**** GIVEN RECORDS ****

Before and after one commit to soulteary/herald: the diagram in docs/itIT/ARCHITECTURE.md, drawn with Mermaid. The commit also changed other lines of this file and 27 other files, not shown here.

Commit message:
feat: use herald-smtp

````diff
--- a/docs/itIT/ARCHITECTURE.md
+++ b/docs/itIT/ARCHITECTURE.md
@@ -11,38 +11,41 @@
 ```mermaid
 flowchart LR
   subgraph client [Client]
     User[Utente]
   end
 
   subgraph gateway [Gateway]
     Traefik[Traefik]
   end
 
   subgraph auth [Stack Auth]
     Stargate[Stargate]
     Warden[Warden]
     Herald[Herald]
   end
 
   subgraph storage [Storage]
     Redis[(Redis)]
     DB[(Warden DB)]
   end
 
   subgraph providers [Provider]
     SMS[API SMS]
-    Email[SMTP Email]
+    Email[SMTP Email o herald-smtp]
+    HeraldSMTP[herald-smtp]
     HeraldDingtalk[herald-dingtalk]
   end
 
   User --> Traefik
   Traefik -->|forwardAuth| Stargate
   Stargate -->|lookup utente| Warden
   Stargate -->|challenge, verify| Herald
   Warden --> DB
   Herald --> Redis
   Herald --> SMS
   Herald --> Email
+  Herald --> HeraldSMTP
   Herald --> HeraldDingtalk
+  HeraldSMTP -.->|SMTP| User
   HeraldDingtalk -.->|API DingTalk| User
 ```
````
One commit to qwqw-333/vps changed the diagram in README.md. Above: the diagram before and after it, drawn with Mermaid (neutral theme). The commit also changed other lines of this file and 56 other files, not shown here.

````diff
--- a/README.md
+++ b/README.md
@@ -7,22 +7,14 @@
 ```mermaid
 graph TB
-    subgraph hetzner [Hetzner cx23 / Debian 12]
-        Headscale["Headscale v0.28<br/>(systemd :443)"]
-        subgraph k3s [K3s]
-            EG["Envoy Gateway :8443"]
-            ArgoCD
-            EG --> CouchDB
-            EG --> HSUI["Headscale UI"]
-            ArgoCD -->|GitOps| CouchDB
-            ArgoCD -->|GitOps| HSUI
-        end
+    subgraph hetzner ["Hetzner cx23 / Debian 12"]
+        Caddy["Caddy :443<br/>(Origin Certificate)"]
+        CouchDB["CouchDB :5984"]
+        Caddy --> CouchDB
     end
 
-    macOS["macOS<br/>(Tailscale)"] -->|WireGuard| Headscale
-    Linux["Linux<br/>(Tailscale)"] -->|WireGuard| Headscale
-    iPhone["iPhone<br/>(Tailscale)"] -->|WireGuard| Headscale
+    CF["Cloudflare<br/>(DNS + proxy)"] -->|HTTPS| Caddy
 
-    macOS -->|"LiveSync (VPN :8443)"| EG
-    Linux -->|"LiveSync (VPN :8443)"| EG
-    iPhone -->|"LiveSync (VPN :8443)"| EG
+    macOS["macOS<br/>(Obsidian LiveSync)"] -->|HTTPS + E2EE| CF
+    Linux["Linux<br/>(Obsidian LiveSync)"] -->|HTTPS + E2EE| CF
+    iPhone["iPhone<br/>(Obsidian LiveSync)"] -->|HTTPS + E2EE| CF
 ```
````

****

ACTIVITY: Return every line of the preceding records in which the word "ArgoCD" appears.

PROBLEM SOLUTION:
-            ArgoCD
-            ArgoCD -->|GitOps| CouchDB
-            ArgoCD -->|GitOps| HSUI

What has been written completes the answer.